BERLIN -- Austrian Chancellor Alexander Schallenberg announced Thursday he is stepping down just two months after taking over from predecessor Sebastian Kurz, who stumbled over corruption allegations.
Schallenberg, a former foreign minister, said he would leave office as soon as the conservative Austrian People's Party names a new leader. Kurz was the party's long-time leader, and some had speculated he might return as chancellor. But he announced Thursday morning that he was quitting politics entirely to spend more time with his family.
“I'm of the firm opinion that the two posts - head of government and leader of the party with the most votes in Austria - need to be quickly united in a single hand,” Schallenberg said.
Schallenberg took office in October following Kurz's resignation as chancellor. Austrian prosecutors had announced that Kurz was one of the targets of an investigation into suspected bribery and breach of trust. The Greens, the junior coalition partners in Kurz's government, demanded his replacement.
Kurz and his close associates are accused of trying to secure his rise to the leadership of his party and the country with the help of manipulated polls and friendly media reports financed with public money. He became the leader of his Austrian People’s Party and then chancellor in 2017.
Kurz said Thursday that he had always done his best to “move our beautiful Austria a little bit in the right direction,” but acknowledged having made some mistakes during his 10-year career.
Still, Kurz insisted: “I’m neither a saint, nor a criminal.”
“I’m a human being with strengths and weaknesses,” he told reporters in Vienna, adding that he looked forward to defending himself against the corruption allegations in court.
After resigning as chancellor, Kurz became the Austrian People's Party's parliamentary leader. The position afforded him immunity from prosecution until it was lifted last month.
Kurz said the recent birth of his first child had prompted the decision to leave politics.

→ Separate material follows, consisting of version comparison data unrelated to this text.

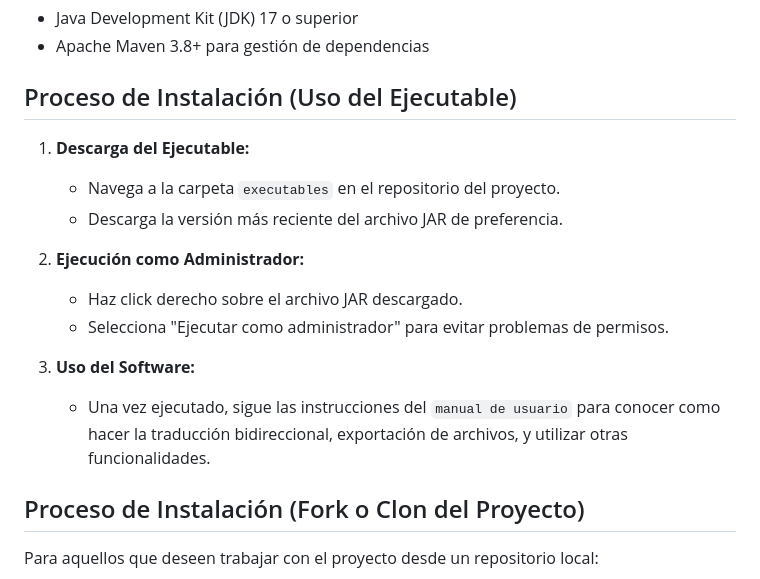
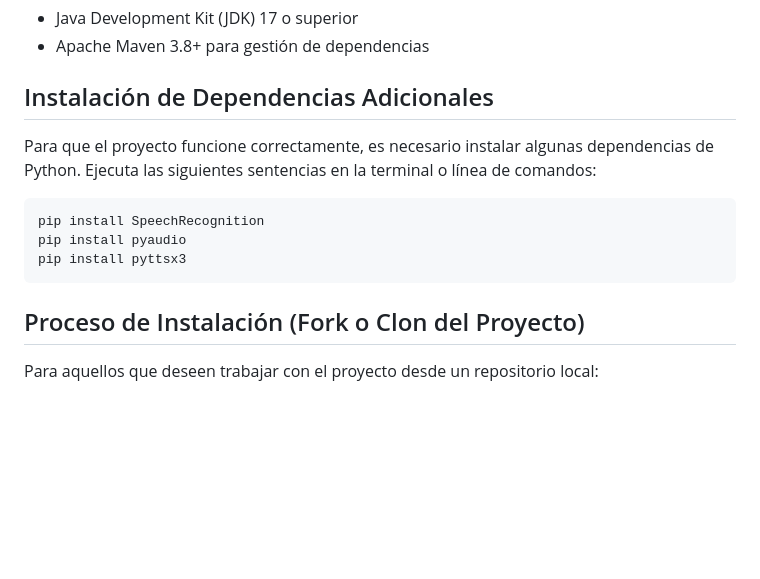
Before and after one commit to JhonMG07/TraductorBrailleEspanol, a Markdown page: README.md, the part around the change. Rendered like a GitHub page; blank space fills up the shorter version.

````diff
--- a/README.md
+++ b/README.md
@@ -26,18 +26,14 @@ El propósito de este manual es guiar a los usuarios a través del proceso de in
 - Java Development Kit (JDK) 17 o superior
 - Apache Maven 3.8+ para gestión de dependencias
 
-## Proceso de Instalación (Uso del Ejecutable)
+## Instalación de Dependencias Adicionales
+Para que el proyecto funcione correctamente, es necesario instalar algunas dependencias de Python. Ejecuta las siguientes sentencias en la terminal o línea de comandos:
 
-1. **Descarga del Ejecutable:**
-   - Navega a la carpeta `executables` en el repositorio del proyecto.
-   - Descarga la versión más reciente del archivo JAR de preferencia.
-
-2. **Ejecución como Administrador:**
-   - Haz click derecho sobre el archivo JAR descargado.
-   - Selecciona "Ejecutar como administrador" para evitar problemas de permisos.
-
-3. **Uso del Software:**
-   - Una vez ejecutado, sigue las instrucciones del `manual de usuario` para conocer como hacer la traducción bidireccional, exportación de archivos, y utilizar otras funcionalidades.
+```
+pip install SpeechRecognition
+pip install pyaudio
+pip install pyttsx3
+```
 
 ## Proceso de Instalación (Fork o Clon del Proyecto)
 
````
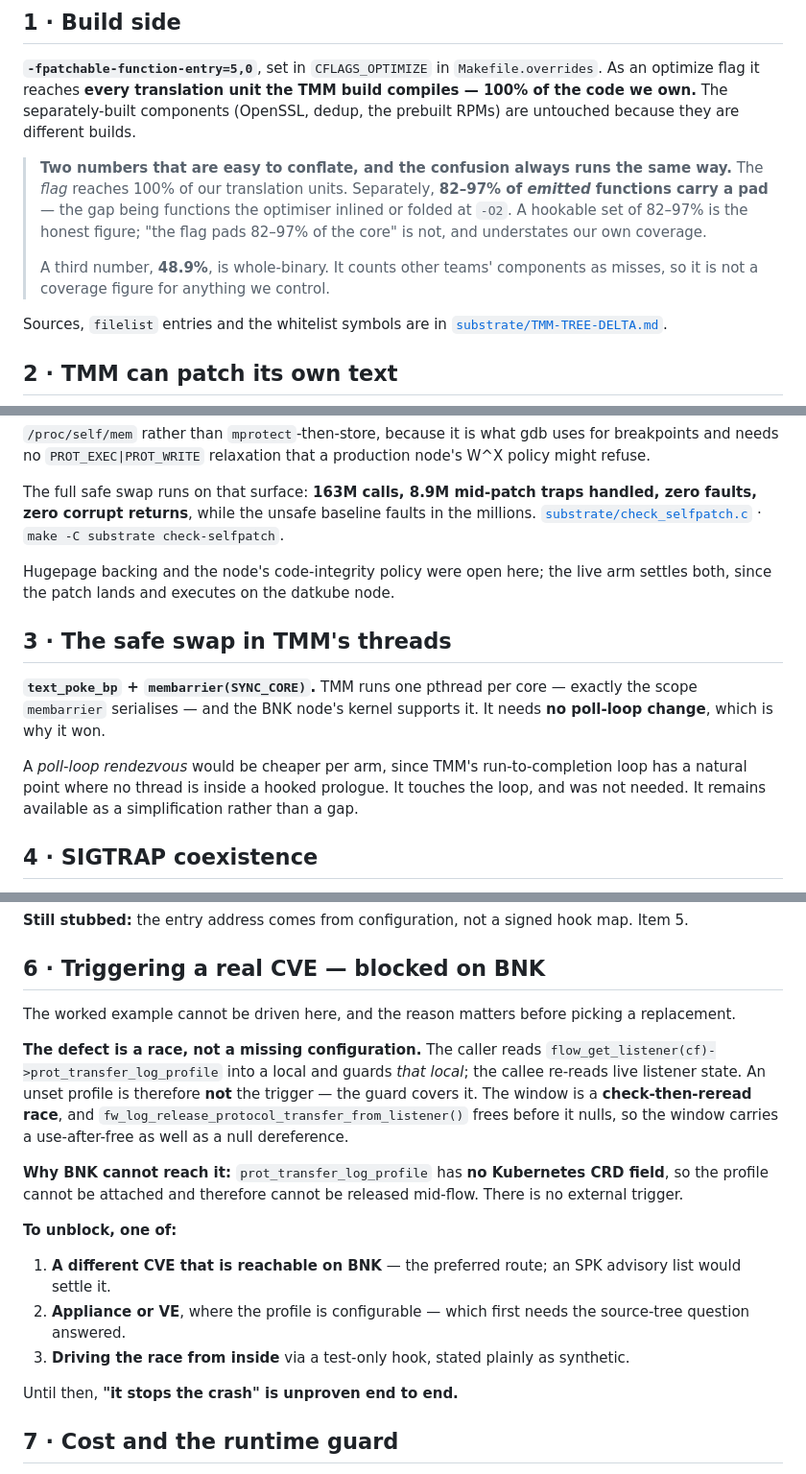
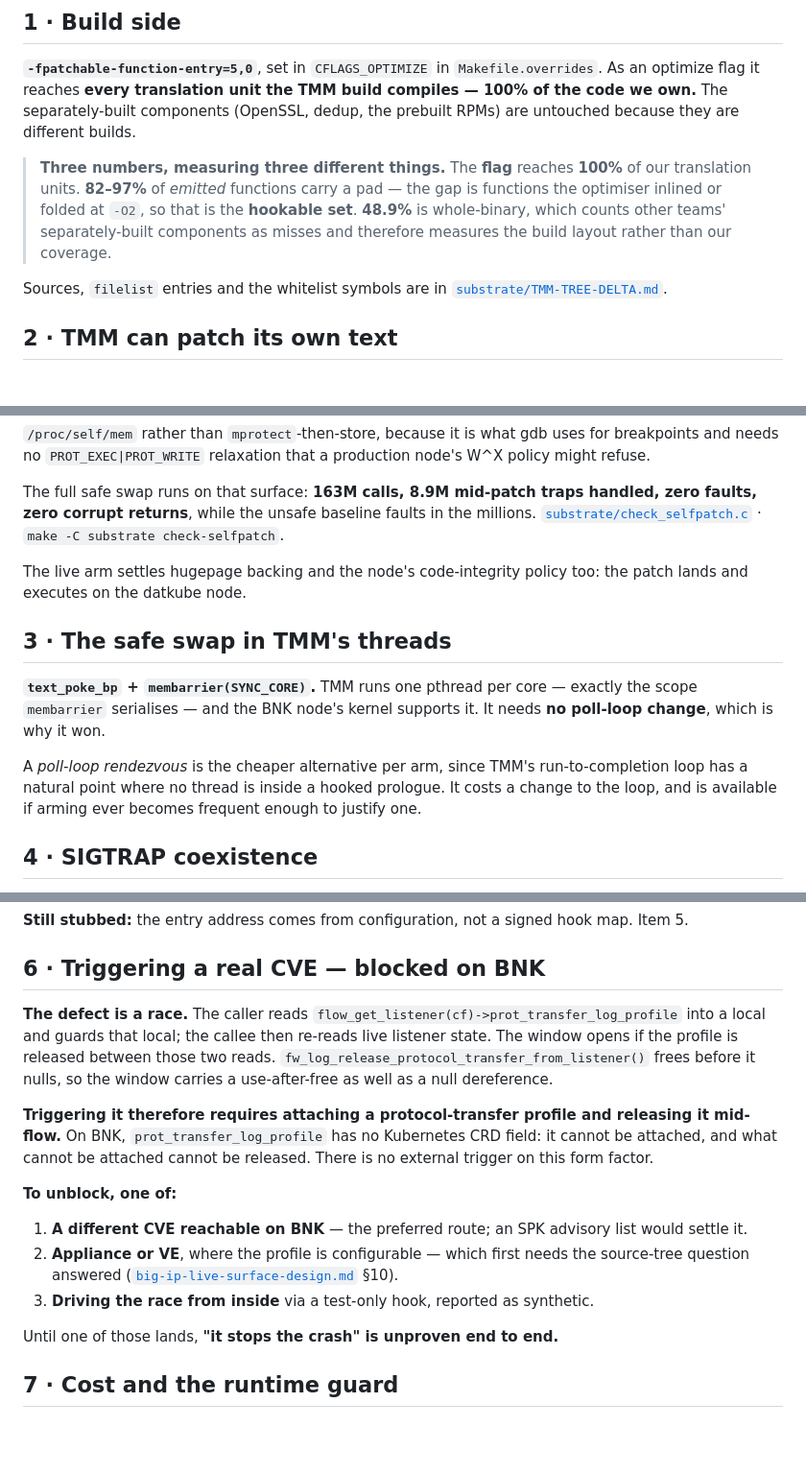
Before and after one commit to mimetrix/eob-tmm, a Markdown page: bnk-integration-map.md, 3 parts joined by grey strips. Shown at 96% size. Rendered like a GitHub page; blank space fills up the shorter version.

Commit message:
bnk-integration-map section 6: describe the defect, not the correction
Section 6 still argued against a premise the reader never held -- "not a
missing configuration", "an unset profile is therefore NOT the trigger". That
is the old wrong belief, negated, which leaves a reader reconstructing what
someone used to think in order to follow what is true.

It now states the defect, then what triggering it requires, then why BNK
cannot meet that requirement. Same facts, no ghost.

Three more instances of the pattern, found by looking for the same shape
rather than waiting to be told again: section 1 quoted the wrong phrasing of
the coverage number back in order to warn against it -- now it simply says
what each of the three numbers measures; section 2 said two checks "were open
here" before reporting they are settled; section 3 defended the rendezvous as
"a simplification rather than a gap" instead of saying what it is and what it
costs.

The one remaining "is not" is load-bearing and stays: the SIGTRAP handler
must chain for any address that is not one of our pads.

Co-Authored-By: Claude Opus 5 (1M context) <noreply@anthropic.com>

```diff
--- a/bnk-integration-map.md
+++ b/bnk-integration-map.md
@@ -36,13 +36,11 @@ optimize flag it reaches **every translation unit the TMM build compiles — 100
 own.** The separately-built components (OpenSSL, dedup, the prebuilt RPMs) are untouched because
 they are different builds.
 
-> **Two numbers that are easy to conflate, and the confusion always runs the same way.** The *flag*
-> reaches 100% of our translation units. Separately, **82–97% of *emitted* functions carry a pad** —
-> the gap being functions the optimiser inlined or folded at `-O2`. A hookable set of 82–97% is the
-> honest figure; "the flag pads 82–97% of the core" is not, and understates our own coverage.
->
-> A third number, **48.9%**, is whole-binary. It counts other teams' components as misses, so it is
-> not a coverage figure for anything we control.
+> **Three numbers, measuring three different things.** The **flag** reaches **100%** of our
+> translation units. **82–97%** of *emitted* functions carry a pad — the gap is functions the
+> optimiser inlined or folded at `-O2`, so that is the **hookable set**. **48.9%** is whole-binary,
+> which counts other teams' separately-built components as misses and therefore measures the build
+> layout rather than our coverage.
 
 Sources, `filelist` entries and the whitelist symbols are in
 [`substrate/TMM-TREE-DELTA.md`](substrate/TMM-TREE-DELTA.md).
@@ -60,8 +58,8 @@ The full safe swap runs on that surface: **163M calls, 8.9M mid-patch traps hand
 zero corrupt returns**, while the unsafe baseline faults in the millions.
 [`substrate/check_selfpatch.c`](substrate/check_selfpatch.c) · `make -C substrate check-selfpatch`.
 
-Hugepage backing and the node's code-integrity policy were open here; the live arm settles both,
-since the patch lands and executes on the datkube node.
+The live arm settles hugepage backing and the node's code-integrity policy too: the patch lands
+and executes on the datkube node.
 
 ## 3 · The safe swap in TMM's threads
 
@@ -69,9 +67,9 @@ since the patch lands and executes on the datkube node.
 `membarrier` serialises — and the BNK node's kernel supports it. It needs **no poll-loop change**,
 which is why it won.
 
-A *poll-loop rendezvous* would be cheaper per arm, since TMM's run-to-completion loop has a natural
-point where no thread is inside a hooked prologue. It touches the loop, and was not needed. It
-remains available as a simplification rather than a gap.
+A *poll-loop rendezvous* is the cheaper alternative per arm, since TMM's run-to-completion loop has
+a natural point where no thread is inside a hooked prologue. It costs a change to the loop, and is
+available if arming ever becomes frequent enough to justify one.
 
 ## 4 · SIGTRAP coexistence
 
@@ -103,27 +101,23 @@ must avoid the allocator.** Use `mmap`.
 
 ## 6 · Triggering a real CVE — blocked on BNK
 
-The worked example cannot be driven here, and the reason matters before picking a replacement.
+**The defect is a race.** The caller reads `flow_get_listener(cf)->prot_transfer_log_profile` into a
+local and guards that local; the callee then re-reads live listener state. The window opens if the
+profile is released between those two reads. `fw_log_release_protocol_transfer_from_listener()`
+frees before it nulls, so the window carries a use-after-free as well as a null dereference.
 
-**The defect is a race, not a missing configuration.** The caller reads
-`flow_get_listener(cf)->prot_transfer_log_profile` into a local and guards *that local*; the callee
-re-reads live listener state. An unset profile is therefore **not** the trigger — the guard covers
-it. The window is a **check-then-reread race**, and
-`fw_log_release_protocol_transfer_from_listener()` frees before it nulls, so the window carries a
-use-after-free as well as a null dereference.
-
-**Why BNK cannot reach it:** `prot_transfer_log_profile` has **no Kubernetes CRD field**, so the
-profile cannot be attached and therefore cannot be released mid-flow. There is no external trigger.
+**Triggering it therefore requires attaching a protocol-transfer profile and releasing it mid-flow.**
+On BNK, `prot_transfer_log_profile` has no Kubernetes CRD field: it cannot be attached, and what
+cannot be attached cannot be released. There is no external trigger on this form factor.
 
 **To unblock, one of:**
 
-1. **A different CVE that is reachable on BNK** — the preferred route; an SPK advisory list would
-   settle it.
+1. **A different CVE reachable on BNK** — the preferred route; an SPK advisory list would settle it.
 2. **Appliance or VE**, where the profile is configurable — which first needs the source-tree
-   question answered.
-3. **Driving the race from inside** via a test-only hook, stated plainly as synthetic.
+   question answered ([`big-ip-live-surface-design.md`](big-ip-live-surface-design.md) §10).
+3. **Driving the race from inside** via a test-only hook, reported as synthetic.
 
-Until then, **"it stops the crash" is unproven end to end.**
+Until one of those lands, **"it stops the crash" is unproven end to end.**
 
 ## 7 · Cost and the runtime guard
 
```
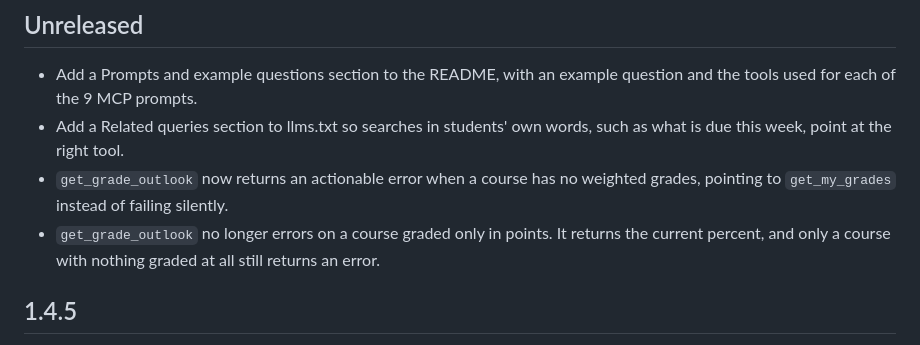
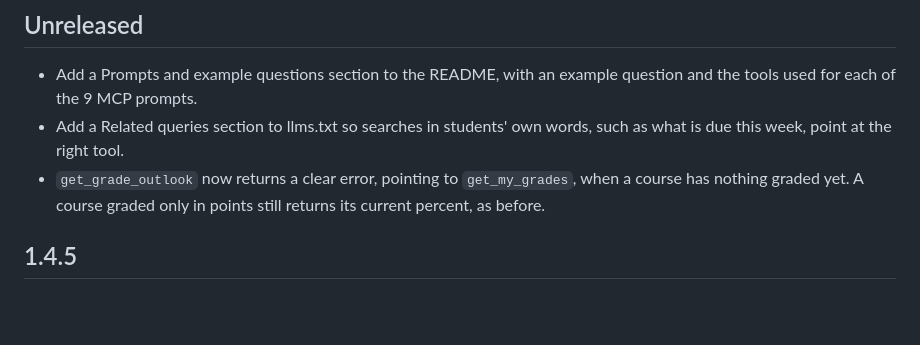
Before and after one commit to AnonymousOnyx22/brightspace-d2l-mcp, a Markdown page: CHANGELOG.md, the part around the change. GitHub-like rendering; blank space fills up the shorter version.

Commit message:
Describe the get_grade_outlook change in one accurate note

```diff
--- a/CHANGELOG.md
+++ b/CHANGELOG.md
@@ -4,8 +4,7 @@
 
 - Add a Prompts and example questions section to the README, with an example question and the tools used for each of the 9 MCP prompts.
 - Add a Related queries section to llms.txt so searches in students' own words, such as what is due this week, point at the right tool.
-- `get_grade_outlook` now returns an actionable error when a course has no weighted grades, pointing to `get_my_grades` instead of failing silently.
-- `get_grade_outlook` no longer errors on a course graded only in points. It returns the current percent, and only a course with nothing graded at all still returns an error.
+- `get_grade_outlook` now returns a clear error, pointing to `get_my_grades`, when a course has nothing graded yet. A course graded only in points still returns its current percent, as before.
 
 ## 1.4.5
 
```
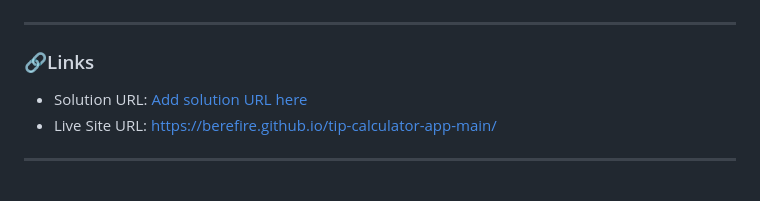
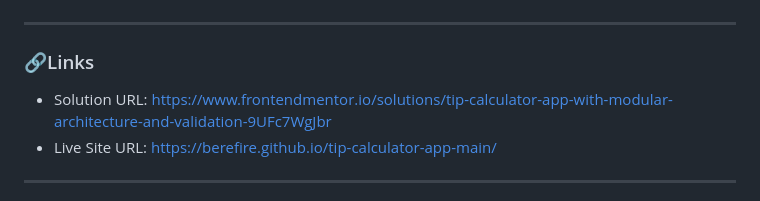
Before and after one commit to berefire/tip-calculator-app-main, a Markdown page: README.md, the part around the change. GitHub-like rendering.

Commit message:
docs: update solution URL in README for the tip calculator app

```diff
--- a/README.md
+++ b/README.md
@@ -68,7 +68,7 @@ Users should be able to:
 
 ### 🔗Links
 
-- Solution URL: [Add solution URL here](https://your-solution-url.com)
+- Solution URL: [https://www.frontendmentor.io/solutions/tip-calculator-app-with-modular-architecture-and-validation-9UFc7WgJbr](https://www.frontendmentor.io/solutions/tip-calculator-app-with-modular-architecture-and-validation-9UFc7WgJbr)
 - Live Site URL: [https://berefire.github.io/tip-calculator-app-main/](https://berefire.github.io/tip-calculator-app-main/)
 
 ---
```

Austrian media reported that Interior Minister Karl Nehammer could replace Kurz as the head of the Austrian People’s Party and then also succeed Schallenberg as chancellor.